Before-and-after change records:
-- Opening Marker --
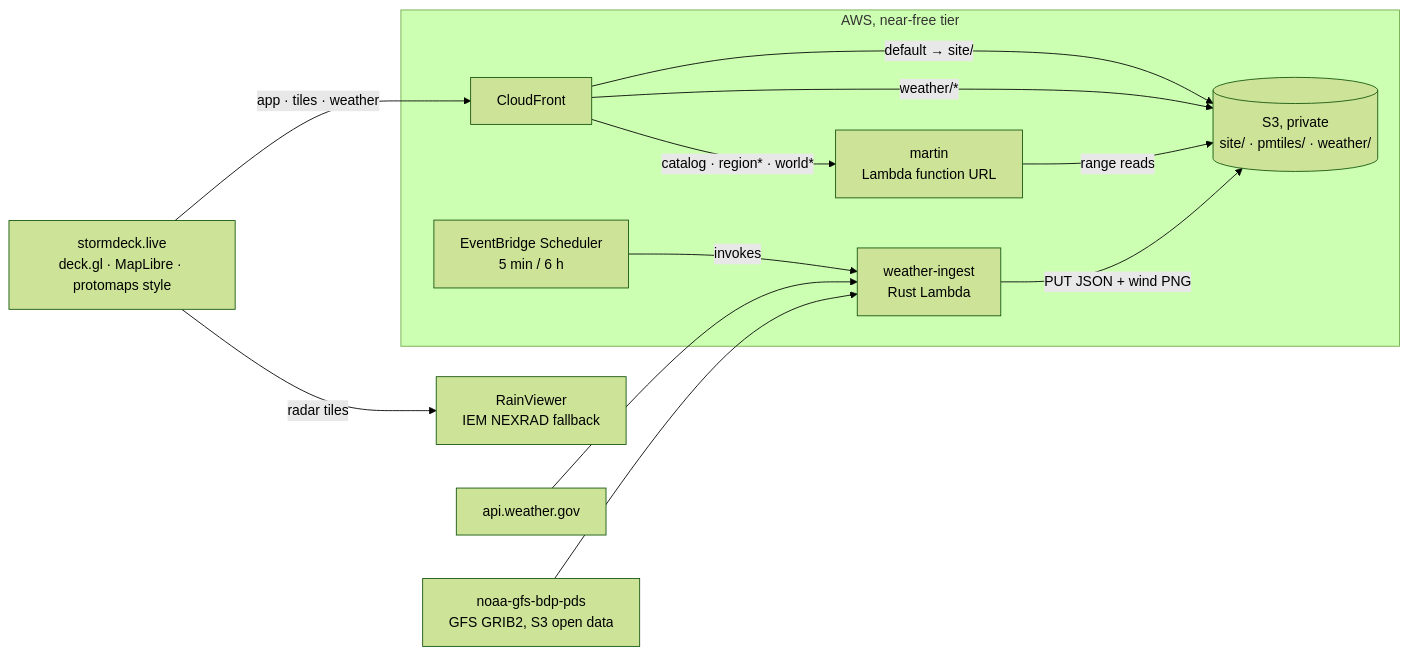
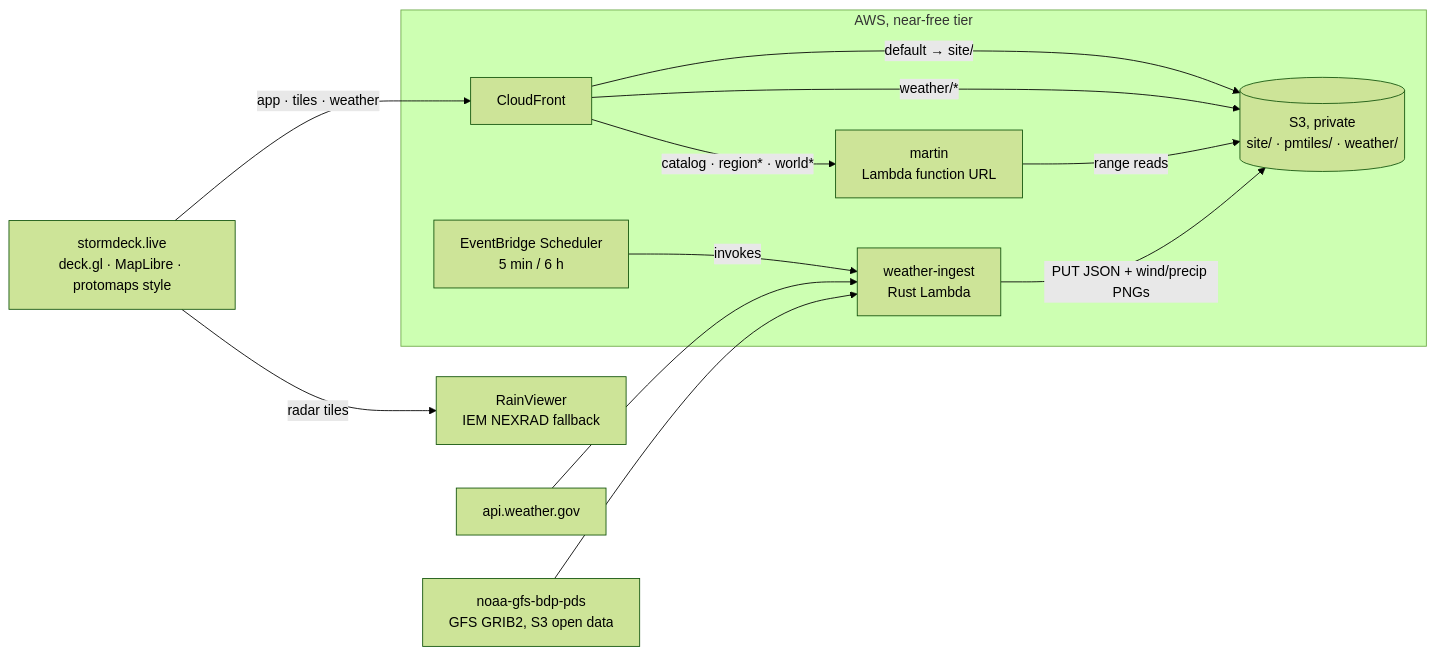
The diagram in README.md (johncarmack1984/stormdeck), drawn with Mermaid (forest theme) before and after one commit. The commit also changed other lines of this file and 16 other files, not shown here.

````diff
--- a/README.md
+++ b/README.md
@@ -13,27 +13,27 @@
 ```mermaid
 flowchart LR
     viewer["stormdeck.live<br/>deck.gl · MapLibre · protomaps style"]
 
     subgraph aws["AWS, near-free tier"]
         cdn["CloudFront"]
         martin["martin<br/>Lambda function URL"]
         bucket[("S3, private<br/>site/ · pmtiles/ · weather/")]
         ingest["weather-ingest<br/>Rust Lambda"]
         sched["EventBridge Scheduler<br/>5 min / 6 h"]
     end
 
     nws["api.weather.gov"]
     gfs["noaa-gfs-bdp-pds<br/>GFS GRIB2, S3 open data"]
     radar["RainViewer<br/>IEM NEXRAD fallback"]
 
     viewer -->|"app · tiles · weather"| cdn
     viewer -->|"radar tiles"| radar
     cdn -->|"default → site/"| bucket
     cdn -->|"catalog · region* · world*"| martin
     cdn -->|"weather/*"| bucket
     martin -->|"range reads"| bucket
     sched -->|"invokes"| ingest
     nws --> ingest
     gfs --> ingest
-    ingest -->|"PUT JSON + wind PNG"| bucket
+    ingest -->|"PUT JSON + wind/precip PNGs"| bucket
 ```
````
-- Closing Marker --
-- Opening Marker --
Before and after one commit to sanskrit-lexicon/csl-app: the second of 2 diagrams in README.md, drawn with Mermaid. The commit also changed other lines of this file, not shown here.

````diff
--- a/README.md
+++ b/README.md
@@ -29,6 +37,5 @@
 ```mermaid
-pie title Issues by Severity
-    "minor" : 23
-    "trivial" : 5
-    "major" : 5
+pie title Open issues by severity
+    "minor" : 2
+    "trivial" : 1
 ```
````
-- Closing Marker --
What to produce
Using the records above, copy all lines that include the word "bucket".

Result of this exercise
         bucket[("S3, private<br/>site/ · pmtiles/ · weather/")]
     cdn -->|"default → site/"| bucket
     cdn -->|"weather/*"| bucket
     martin -->|"range reads"| bucket
-    ingest -->|"PUT JSON + wind PNG"| bucket
+    ingest -->|"PUT JSON + wind/precip PNGs"| bucket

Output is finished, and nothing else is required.